The colors of the blossoms of early July in my garden reflect the weather. In shades of red, yellow, orange, and purple, they are hot!
Crape myrtles, that staple of southern gardens, come in many shades of hot pink in my garden.
|The swamp hibiscus 'Texas Star' sets the tone.
|Which is reflected by the Turk's Cap 'Big Momma.' This plant, which usually blooms twelve months of the year for me, died back to its roots last winter and is only now beginning to bloom once again.
|The yellow esperanza, aka "yellowbells," always dies back to its roots in winter but comes back strong and blooms all summer and autumn.
|Its cousin, the mahogany esperanza, is not that well-established yet. It was only planted last year, but it provides sporadic blooms.

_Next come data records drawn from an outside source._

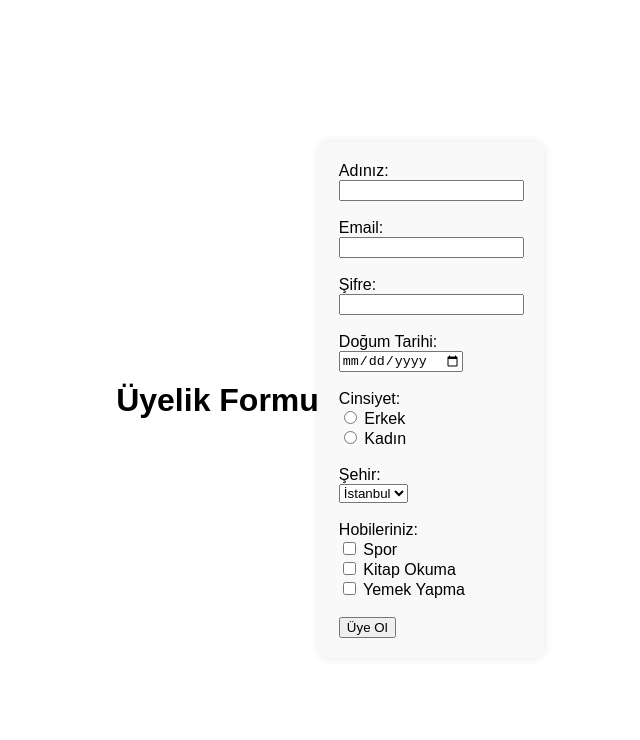
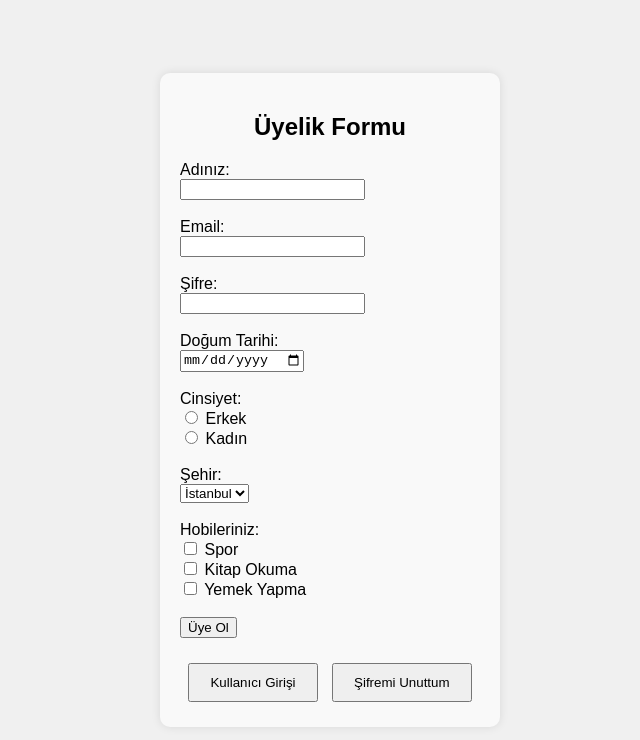
Before and after one commit to abdullahbaspinar/web_tasarim, a plain HTML site: page form1.html in a window 1280 px wide. Shown: the whole page, without its empty margins (310-950 px from the left). Drawn offline with Linux system fonts and the light colour scheme.

Commit message:
test-form

```diff
--- a/form1.html
+++ b/form1.html
@@ -3,26 +3,47 @@
 <head>
     <meta charset="UTF-8">
     <meta name="viewport" content="width=device-width, initial-scale=1.0">
-    <title>Üyelik Formu</title>
-    <style> body {
+    <title>Kullanıcı İşlemleri</title>
+    <style>
+        body {
             display: flex;
-        justify-content: center;  /* Yatayda ortalamak için */
-        align-items: center;      /* Dikeyde ortalamak için */
-        height: 100vh;            /* Sayfanın tamamını kapsaması için */
+            justify-content: center;
+            align-items: center;
+            height: 100vh;
             margin: 0;
             font-family: Arial, sans-serif;
+            background-color: #f0f0f0;
         }
         form {
             background-color: #f9f9f9;
             padding: 20px;
             border-radius: 10px;
             box-shadow: 0 0 10px rgba(0, 0, 0, 0.1);
-    }</style>
+            display: none;
+            width: 300px;
+        }
+        form.active {
+            display: block;
+        }
+        .button-container {
+            text-align: center;
+            margin-top: 20px;
+        }
+        button {
+            padding: 10px 20px;
+            margin: 5px;
+            cursor: pointer;
+        }
+        h2 {
+            text-align: center;
+        }
+    </style>
 </head>
 <body>
 
-    <h1>Üyelik Formu</h1>
-    <form action="submit_form.php" method="post">
+    <!-- Üyelik Formu -->
+    <form id="registerForm" class="active" action="" method="post">
+        <h2>Üyelik Formu</h2>
         <label for="name">Adınız:</label><br>
         <input type="text" id="name" name="name" required><br><br>
 
@@ -57,6 +78,53 @@
         <label for="hobby3">Yemek Yapma</label><br><br>
 
         <input type="submit" value="Üye Ol">
+
+        <div class="button-container">
+            <button type="button" onclick="showForm('loginForm')">Kullanıcı Girişi</button>
+            <button type="button" onclick="showForm('forgotPasswordForm')">Şifremi Unuttum</button>
+        </div>
     </form>
+
+    <!-- Giriş Formu -->
+    <form id="loginForm" action="" method="post">
+        <h2>Kullanıcı Girişi</h2>
+        <label for="loginEmail">Email:</label><br>
+        <input type="email" id="loginEmail" name="loginEmail" required><br><br>
+
+        <label for="loginPassword">Şifre:</label><br>
+        <input type="password" id="loginPassword" name="loginPassword" required><br><br>
+
+        <input type="submit" value="Giriş Yap">
+
+        <div class="button-container">
+            <button type="button" onclick="showForm('registerForm')">Yeni Üyelik</button>
+            <button type="button" onclick="showForm('forgotPasswordForm')">Şifremi Unuttum</button>
+        </div>
+    </form>
+
+    <!-- Şifremi Unuttum Formu -->
+    <form id="forgotPasswordForm" action="" method="post">
+        <h2>Şifremi Unuttum</h2>
+        <label for="resetEmail">Email:</label><br>
+        <input type="email" id="resetEmail" name="resetEmail" required><br><br>
+
+        <input type="submit" value="Şifreyi Sıfırla">
+
+        <div class="button-container">
+            <button type="button" onclick="showForm('registerForm')">Yeni Üyelik</button>
+            <button type="button" onclick="showForm('loginForm')">Kullanıcı Girişi</button>
+        </div>
+    </form>
+
+    <script>
+        function showForm(formId) {
+            // Tüm formları gizle
+            document.querySelectorAll('form').forEach(form => form.classList.remove('active'));
+
+            // Seçilen formu göster
+            document.getElementById(formId).classList.add('active');
+        }
+    </script>
+
 </body>
 </html>
```
Also changed, not shown: test1.html (+5 -2 lines). Lines whose indentation alone changed are shown as unchanged.
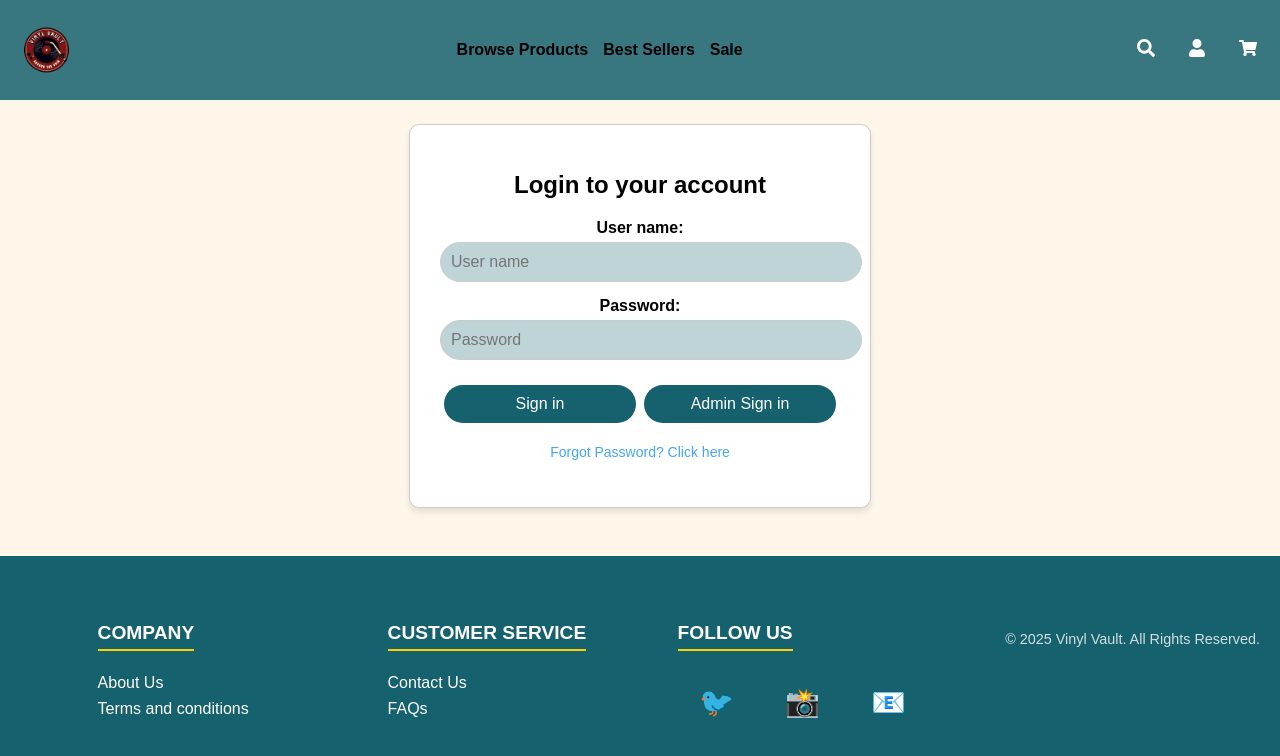
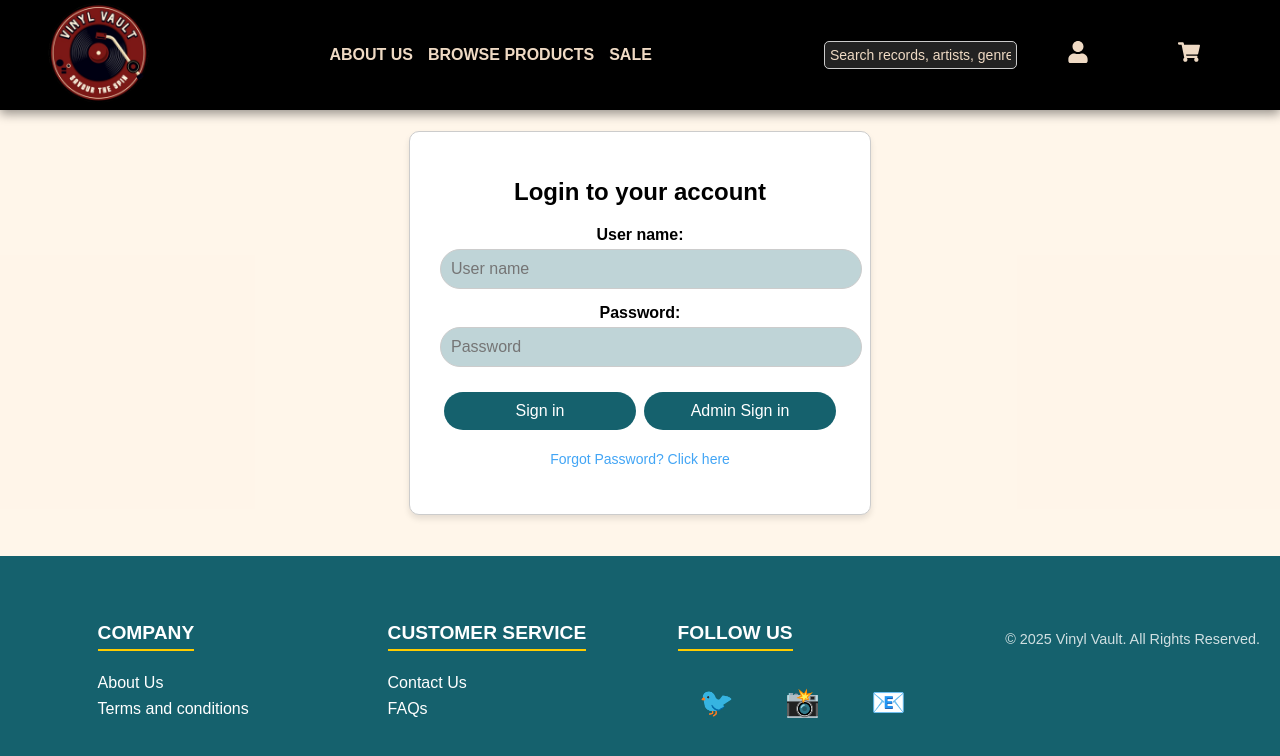
Before and after one commit to minankk/TEAMPROJECT_TEAM2, a React (Create React App) app: page /login in a window 1280 px wide. Shown: the top 756 px of the page. Built offline with nearby package versions, Linux system fonts and the light colour scheme.

Commit message:
some changes to FE navbar etc

```diff
--- a/package.json
+++ b/package.json
@@ -12,7 +12,6 @@
     "react-dom": "^19.0.0",
     "react-icons": "^5.4.0",
     "react-router-dom": "^7.1.4",
-    "react-scripts": "^5.0.1",
     "resolve-url-loader": "^5.0.0",
     "svgo": "^3.3.2",
     "uuid": "^11.0.5",
@@ -43,6 +42,7 @@
     ]
   },
   "devDependencies": {
-    "@babel/plugin-proposal-private-property-in-object": "^7.21.11"
+    "@babel/plugin-proposal-private-property-in-object": "^7.21.11",
+    "react-scripts": "^5.0.1"
   }
 }
--- a/src/components/Navbar.css
+++ b/src/components/Navbar.css
@@ -1,85 +1,88 @@
 /* Navbar Container */
 .navbar-container {
   display: flex;
+  align-items: center;
+  background: black;
+  box-shadow: 0 4px 10px rgba(0, 0, 0, 0.4);
+  padding: 15px 40px;
+  color: white;
+  position: sticky;
+  top: 0;
+  z-index: 1000;
   justify-content: space-between;
-  align-items: center;
-  background: rgba(21, 97, 109, 0.844);
-  padding: 10px 20px;
-  color: white;
 }
 
-/* Logo Container */
-.logo-container {
-  display: flex;
-  align-items: center;
+/* Logo - Positioned on the Left */
+.navbar-logo img {
+  height: 110px; /* Bigger size */
 }
 
-.navbar-logo {
-  height: 50px; /* Adjust size */
-  width: auto;
-  cursor: pointer;
+/* Navigation Menu - Centered */
+.navbar {
+  flex: 1;
+  display: flex;
+  justify-content: center;
 }
 
-/* Navigation Links */
 .navbar ul {
   list-style: none;
   display: flex;
-  gap: 20px;
+  gap: 25px;
   margin: 0;
   padding: 0;
 }
 
 .navbar ul li a {
   text-decoration: none;
+  color: #efdac4 !important;
+  font-size: 1rem;
+  font-weight: bold;
+  transition: color 0.3s ease;
+}
+
+.navbar ul li a:hover {
+  color: #d72638 !important; /* Matching red color */
+}
+
+/* Search & Icons - Right Side */
+.search-cart {
+  display: flex;
+  align-items: center;
+  gap: 15px;
+}
+
+/* Larger, More Rounded Search Bar */
+.search-input {
+  width: 350px; /* Wider */
+  padding: 10px 15px;
+  border-radius: 25px; /* More rounded */
+  border: 1px solid #444;
+  background: #222;
   color: white;
-  font-weight: bold;
+  font-size: 14px;
   transition: 0.3s;
 }
 
-.navbar ul li a:hover {
-  color: #ffcc00;
+.search-input::placeholder {
+  color: #efdac4;
 }
 
-/* Search & Icons */
-.search-cart {
-  display: flex;
-  align-items: center;
-  gap: 10px;
-  position: relative;
+.search-input:focus {
+  outline: none;
+  border-color: #d72638;
 }
 
-.search-btn, .cart-btn, .user-btn {
+/* Icons Styling */
+.user-btn, .cart-btn {
   background: transparent;
   border: none;
-  color: white;
-  font-size: 18px;
+  color: #efdac4;
+  font-size: 22px;
   cursor: pointer;
-  transition: 0.3s;
+  transition: color 0.3s;
 }
 
-.search-btn:hover, .cart-btn:hover, .user-btn:hover {
-  color: #ffcc00;
+.user-btn:hover,
+.cart-btn:hover {
+  color: #d72638;
 }
-
-/* Search Input */
-.search-input {
-  width: 200px;
-  padding: 8px;
-  border: 1px solid #ddd;
-  font-size: 14px;
-  border-radius: 5px;
-  background: white;
-  opacity: 1;
-  visibility: visible;
-  transition: width 0.3s ease-in-out;
-}
-
-/* Hide input by default */
-.search-cart .search-input {
-  display: none;
-}
-
-/* Show when search is active */
-.search-cart .search-input:focus {
-  display: block;
-}
--- a/src/components/Navbar.js
+++ b/src/components/Navbar.js
@@ -1,76 +1,55 @@
-import React, { useState, useRef, useEffect } from "react";
+import React, { useState, useEffect } from "react";
 import { Link, useNavigate } from "react-router-dom";
 import "./Navbar.css";
-import { FaSearch, FaShoppingCart, FaUser } from "react-icons/fa";
-import logo from "../assets/logo-red2.png";
+import { FaShoppingCart, FaUser } from "react-icons/fa";
+import logo from "../assets/logo-red2.png"; // Ensure the path is correct
 
 const Navbar = () => {
-  const [showSearch, setShowSearch] = useState(false);
   const [isLoggedIn, setIsLoggedIn] = useState(false);
-  const searchRef = useRef(null);
   const navigate = useNavigate();
 
   useEffect(() => {
     // Fetch login status from the backend
-    fetch('/')
+    fetch("/")
       .then((response) => response.json())
       .then((data) => {
-        setIsLoggedIn(data.loggedIn); // Set login status based on response
+        setIsLoggedIn(data.loggedIn);
       })
-      .catch((error) => console.error('Error fetching login status:', error));
+      .catch((error) => console.error("Error fetching login status:", error));
   }, []);
 
-  const toggleSearch = () => {
-    setShowSearch((prev) => !prev);
-  };
-
-  useEffect(() => {
-    const handleClickOutside = (event) => {
-      if (searchRef.current && !searchRef.current.contains(event.target)) {
-        setShowSearch(false);
-      }
-    };
-
-    document.addEventListener("mousedown", handleClickOutside);
-    return () => document.removeEventListener("mousedown", handleClickOutside);
-  }, []);
-
+  // Handle user icon click
   const handleUserClick = () => {
     navigate(isLoggedIn ? "/dashboard" : "/login");
   };
 
   return (
     <header className="navbar-container">
-      <Link to="/" className="logo-container">
-        <img src={logo} alt="Vinyl Vault Logo" className="navbar-logo" />
+      {/* Left: Logo */}
+      <Link to="/" className="navbar-logo">
+        <img src={logo} alt="Vinyl Vault Logo" />
       </Link>
 
+      {/* Center: Navigation Links */}
       <nav className="navbar">
         <ul>
-          <li><Link to="/products">Browse Products</Link></li>
-          <li><Link to="/best-sellers">Best Sellers</Link></li>
-          <li><Link to="/sale">Sale</Link></li>
+          <li><Link to="/about-us">ABOUT US</Link></li>
+          <li><Link to="/products">BROWSE PRODUCTS</Link></li>
+          <li><Link to="/sale">SALE</Link></li>
         </ul>
       </nav>
 
-      <div className="search-cart" ref={searchRef}>
-        <button className="search-btn" onClick={toggleSearch} aria-label="Search">
-          <FaSearch />
-        </button>
-
-        {showSearch && (
-          <input
-            type="text"
-            placeholder="Search records, artists, genres..."
-            className="search-input"
-            autoFocus
-          />
-        )}
-
-        <button className="user-btn" onClick={handleUserClick} aria-label="User Account">
+      {/* Right: Search & Icons */}
+      <div className="search-cart">
+        <input
+          type="text"
+          placeholder="Search records, artists, genres..."
+          className="search-input"
+        />
+        <button className="user-btn" onClick={handleUserClick}>
           <FaUser />
         </button>
-        <button className="cart-btn" aria-label="Shopping Cart">
+        <button className="cart-btn">
           <FaShoppingCart />
         </button>
       </div>
```
Also changed, not shown: 1 other file (tests, documents, lock files or other folders).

|The Clerodendrum philippinum 'Cashmere Bouquet' provides these bouquet-sized blooms all summer long.
|Yellow cestrum is also a dependable summer bloomer and a favorite of hummingbirds and butterflies.
|In several beds around the garden, these old species cannas send up their flame-like blossoms.
|Some plants, like the wax begonia, carry the red hot theme right through to their leaves.
|Caesalpinia pulcherrima 'Pride of Barbados' is a heat-loving plant that is in its glory in summer in my garden.
|Planted for summer color, the cosmos is beginning to provide it, while in the background the prairie coneflowers bloom on.
|The crocosmias could well be named the "Plant of the Week." They are at their best just now.
|Summer phlox, Phlox paniculata - I love these bright pink blossoms.
|And nearby the phlox is the wonderful crinum 'Ellen Bosanquet,' brightening a bed along the north side of the house.
|This is a light one - though not the lightest. There is one paler.
|This one is a middle tone.
|And this one is darker still.
|Over it all hotly shines my happy little sun!